RESULTS: For objective 1, the exacerbation rate ratio was comparable to that in the TORCH trial for FP-SAL compared with salmeterol (0.85, 95% confidence interval 0.74 to 0.97, vs. TORCH trial 0.88, 95% confidence interval 0.81 to 0.95), but not for FP-SAL compared with no FP-SAL (1.30, 95% confidence interval 1.19 to 1.42, vs. TORCH trial 0.75, 95% confidence interval 0.69 to 0.81). Active comparator results were also consistent with the TORCH trial for mortality (hazard ratio 0.93, 95% confidence interval 0.65 to 1.32, vs. TORCH trial hazard ratio 0.93, 95% confidence interval 0.77 to 1.13) and pneumonia (risk ratio 1.39, 95% confidence interval 1.04 to 1.87, vs. TORCH trial risk ratio 1.47, 95% confidence interval 1.25 to 1.73). For objectives 2 and 3, active comparator results were consistent with the TORCH trial for exacerbations, with the exception of people with milder chronic obstructive pulmonary disease, in whom we observed a stronger protective association (risk ratio 0.56, 95% confidence interval 0.46 to 0.70, vs. TORCH trial risk ratio 0.85, 95% confidence interval 0.74 to 0.97). For the analysis of mortality, we saw a lack of association with being prescribed FP-SAL (vs. being prescribed salmeterol), with the exception of those with prior asthma, for whom we observed an increase in mortality (hazard ratio 1.49, 95% confidence interval 1.21 to 1.85, vs. TORCH trial-analogous HR 0.93, 95% confidence interval 0.64 to 1.32).
CONCLUSIONS: Routinely collected electronic health record data can be used to successfully measure chronic obstructive pulmonary disease treatment effects when comparing two treatments, but not for comparisons between active treatment and no treatment.
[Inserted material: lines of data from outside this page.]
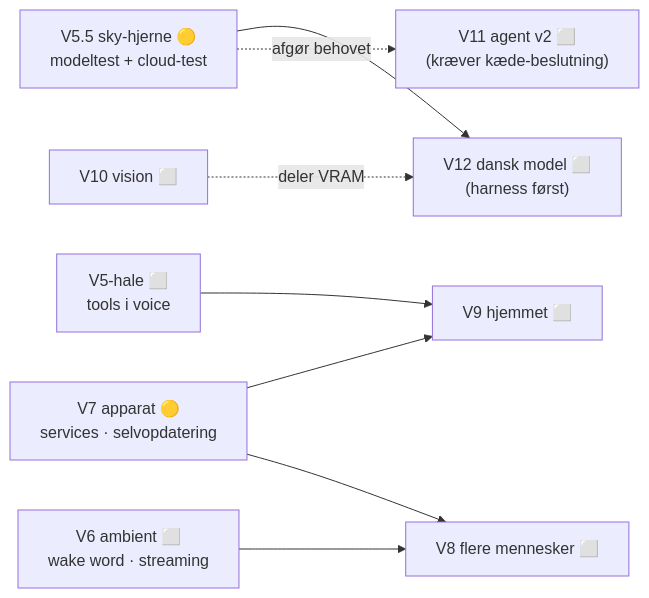
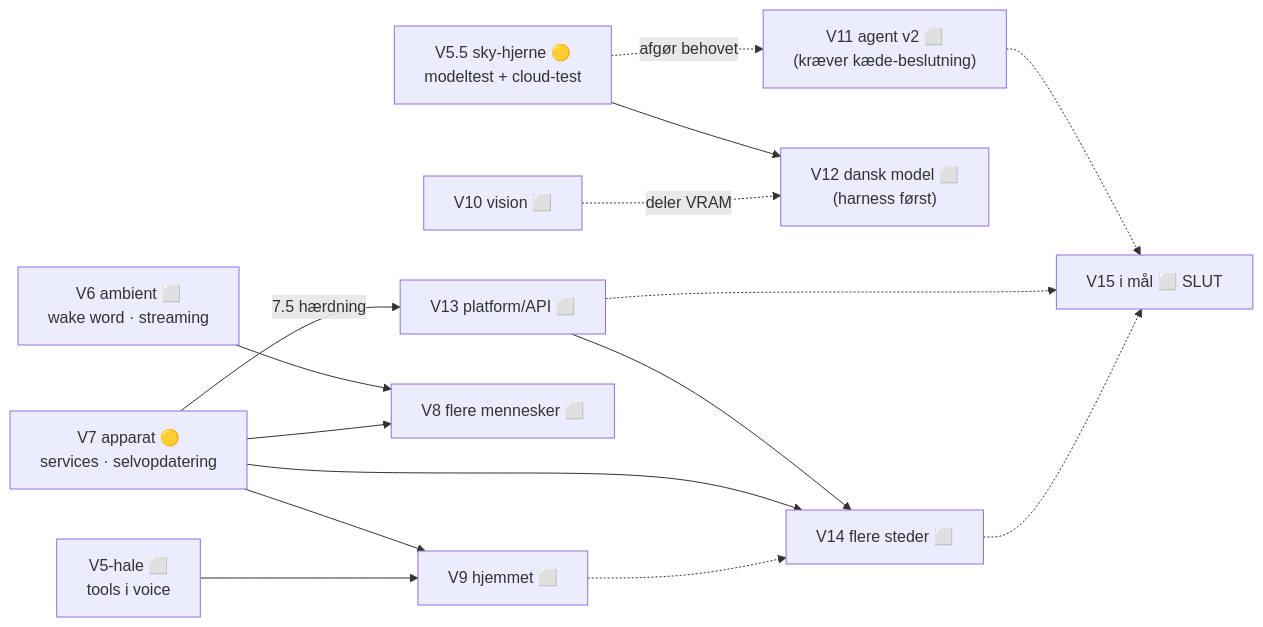
The first of 2 diagrams in ROADMAP.md (Ternedal/ModelRig), drawn with Mermaid before and after one commit. The commit also changed other lines of this file, not shown here.

````diff
--- a/ROADMAP.md
+++ b/ROADMAP.md
@@ -624,20 +719,30 @@
 ```mermaid
 flowchart LR
     V55["V5.5 sky-hjerne 🟡<br/>modeltest + cloud-test"]
     V5t["V5-hale ⬜<br/>tools i voice"]
     V7["V7 apparat 🟡<br/>services · selvopdatering"]
     V6["V6 ambient ⬜<br/>wake word · streaming"]
     V9["V9 hjemmet ⬜"]
     V10["V10 vision ⬜"]
     V11["V11 agent v2 ⬜<br/>(kræver kæde-beslutning)"]
     V12["V12 dansk model ⬜<br/>(harness først)"]
     V8["V8 flere mennesker ⬜"]
 
     V55 --> V12
     V7 --> V9
     V5t --> V9
     V6 --> V8
     V7 --> V8
     V10 -.->|"deler VRAM"| V12
     V55 -.->|"afgør behovet"| V11
+    V13["V13 platform/API ⬜"]
+    V14["V14 flere steder ⬜"]
+    V15["V15 i mål ⬜ SLUT"]
+    V7 -->|"7.5 hærdning"| V13
+    V13 --> V14
+    V7 --> V14
+    V9 -.-> V14
+    V11 -.-> V15
+    V13 -.-> V15
+    V14 -.-> V15
 ```
````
Analyses involving patients who would have been excluded from trials mostly suggests that treatment effects for FP-SAL are similar to trial effects, although further work is needed to characterise a small increased risk of death in those with concomitant asthma.
LIMITATIONS: Some of our analyses had small numbers.
FUTURE WORK: The differences in treatment effects that we found should be investigated further in other data sets. Currently recommended chronic obstructive pulmonary disease inhaled combination therapy (other than FP-SAL) should also be investigated using these methods.
FUNDING: This project was funded by the National Institute for Health Research (NIHR) Health Technology Assessment programme and will be published in full in Health Technology Assessment; Vol. 25, No. 51. See the NIHR Journals Library website for further project information.
|投稿者||Wing, Kevin; Williamson, Elizabeth; Carpenter, James R; Wise, Lesley; Schneeweiss, Sebastian; Smeeth, Liam; Quint, Jennifer K; Douglas, Ian|
|組織名||Department of Non-communicable Disease Epidemiology, Faculty of Epidemiology and;Population Health, London School of Hygiene & Tropical Medicine, London, UK.;Department of Medical Statistics, Faculty of Epidemiology and Population Health,;London School of Hygiene & Tropical Medicine, London, UK.;Department of Epidemiology, Harvard Medical School, Boston, MA, USA.;Division of Pharmacoepidemiology and Pharmacoeconomics, Department of Medicine,;Brigham and Women's Hospital, Boston, MA, USA.;National Heart and Lung Institute, Imperial College London, London, UK.|